But since Santa Clara wasn’t designed to be a traditional school, the new walls were too short, Islas said. In some areas, there are 2-foot gaps between the top of the walls and the ceiling.

“You either want to be open all the way or not open at all,” he said. “This is kind of halfway.”

Noise travels through gaps. That can be challenging if one classroom is trying to do a quiet activity and another class is talking loudly.

There are also issues with how the building is wired, he said. A teacher might send a student two hallways down to turn the lights off for a movie. But that could affect the lights of another classroom.

“It’s not ideal,” he said.

CHOLLA HIGH SCHOOL

District: Tucson Unified School District

Year built: 1968

Retrofitted: 1980s and again in 1990s

Features: center locker area, partially open classrooms, hexagonal shape

Cholla was built in a hexagonal with a center common area for lockers, said Marcus Jones, TUSD’s architecture and engineering program manager.
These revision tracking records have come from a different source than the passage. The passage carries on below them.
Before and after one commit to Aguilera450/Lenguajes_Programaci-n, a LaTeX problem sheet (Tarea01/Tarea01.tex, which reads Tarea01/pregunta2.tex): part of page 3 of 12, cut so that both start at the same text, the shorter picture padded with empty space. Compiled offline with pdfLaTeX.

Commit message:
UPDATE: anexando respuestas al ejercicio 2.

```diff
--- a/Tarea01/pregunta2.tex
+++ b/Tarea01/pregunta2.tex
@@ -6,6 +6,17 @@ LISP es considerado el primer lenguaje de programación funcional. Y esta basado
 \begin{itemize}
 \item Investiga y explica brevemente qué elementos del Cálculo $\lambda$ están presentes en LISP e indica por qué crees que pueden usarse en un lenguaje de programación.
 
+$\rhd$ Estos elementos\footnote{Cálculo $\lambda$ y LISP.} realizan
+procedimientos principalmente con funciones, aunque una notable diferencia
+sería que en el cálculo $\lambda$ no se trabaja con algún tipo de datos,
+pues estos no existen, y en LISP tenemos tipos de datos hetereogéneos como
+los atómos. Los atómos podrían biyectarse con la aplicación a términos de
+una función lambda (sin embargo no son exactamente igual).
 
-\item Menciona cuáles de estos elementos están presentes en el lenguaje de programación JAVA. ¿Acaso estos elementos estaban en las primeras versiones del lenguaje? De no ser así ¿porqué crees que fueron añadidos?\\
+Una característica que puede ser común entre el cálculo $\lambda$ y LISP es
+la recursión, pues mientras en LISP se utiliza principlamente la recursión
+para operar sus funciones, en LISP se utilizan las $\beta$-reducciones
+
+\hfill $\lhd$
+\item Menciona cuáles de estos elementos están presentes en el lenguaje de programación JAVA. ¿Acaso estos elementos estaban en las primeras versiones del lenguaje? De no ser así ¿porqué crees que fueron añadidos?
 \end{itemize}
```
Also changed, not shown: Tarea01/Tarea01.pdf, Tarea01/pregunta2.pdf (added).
Classrooms were partially open to one another.

Team-teaching and collaborative learning — two main goals of open concept — were celebrated, he said. But not being able to control the environment became problematic.
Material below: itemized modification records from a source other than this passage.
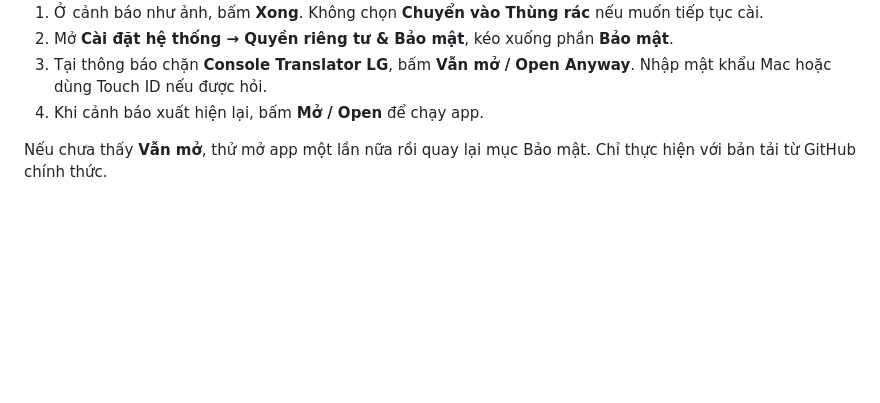
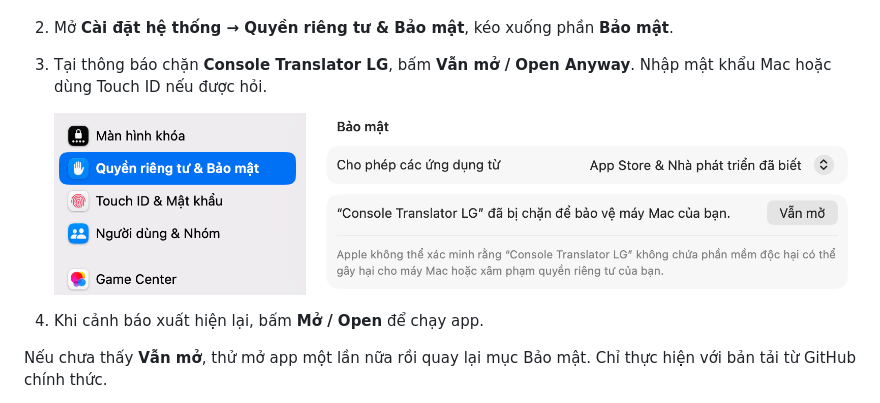
Before and after one commit to kyozxx/PS-Translator, a Markdown page: LG.md, the part around the change. Rendered like a GitHub page; pictures changed too: assets/lg-mac-open-anyway.png (added); blank space fills up the shorter version.

Commit message:
docs: show macOS Open Anyway button

```diff
--- a/LG.md
+++ b/LG.md
@@ -38,6 +38,9 @@ Mac nhớ IP/Passphrase trong Keychain. Mã đã kích hoạt trên Windows khô
 1. Ở cảnh báo như ảnh, bấm **Xong**. Không chọn **Chuyển vào Thùng rác** nếu muốn tiếp tục cài.
 2. Mở **Cài đặt hệ thống → Quyền riêng tư & Bảo mật**, kéo xuống phần **Bảo mật**.
 3. Tại thông báo chặn **Console Translator LG**, bấm **Vẫn mở / Open Anyway**. Nhập mật khẩu Mac hoặc dùng Touch ID nếu được hỏi.
+
+   ![Nút Vẫn mở trong Quyền riêng tư và Bảo mật](assets/lg-mac-open-anyway.png)
+
 4. Khi cảnh báo xuất hiện lại, bấm **Mở / Open** để chạy app.
 
 Nếu chưa thấy **Vẫn mở**, thử mở app một lần nữa rồi quay lại mục Bảo mật. Chỉ thực hiện với bản tải từ GitHub chính thức.
```
Also changed, not shown: 1 other file.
“Sound was a problem, lighting was a problem and temperature control was a problem,” he said.

There was excessive noise between classes, he said. Cholla underwent two renovations to be converted to a traditional school.

PISTOR MIDDLE SCHOOL

District: Tucson Unified School District

Year built: 1969

Retrofitted: 1993

Features: center work areas, large open classrooms

Pistor Middle School lasted more than 20 years as an open classroom concept school.

Like Cholla, it had a center area that connected other parts of the building and was divided into two spaces for teachers’ offices and conference spaces.

In 1993, Pistor was retrofitted to a more traditional environment.

School districts were attracted to the idea of open concept not only because it encouraged collaboration, but because it was less expensive to build, said Marcus Jones, TUSD’s architecture and engineering program manager.

“The lack of walls and all the other elements that went along with it made the construction considerably cheaper,” he said.

The movement also had something to do with the ideals of the 1960s, he said. “Things in general were happy in the world and people were getting along.”

Contact reporter Yoohyun Jung at

573-4243 or yjung@tucson.com. On Twitter: @yoohyun_jung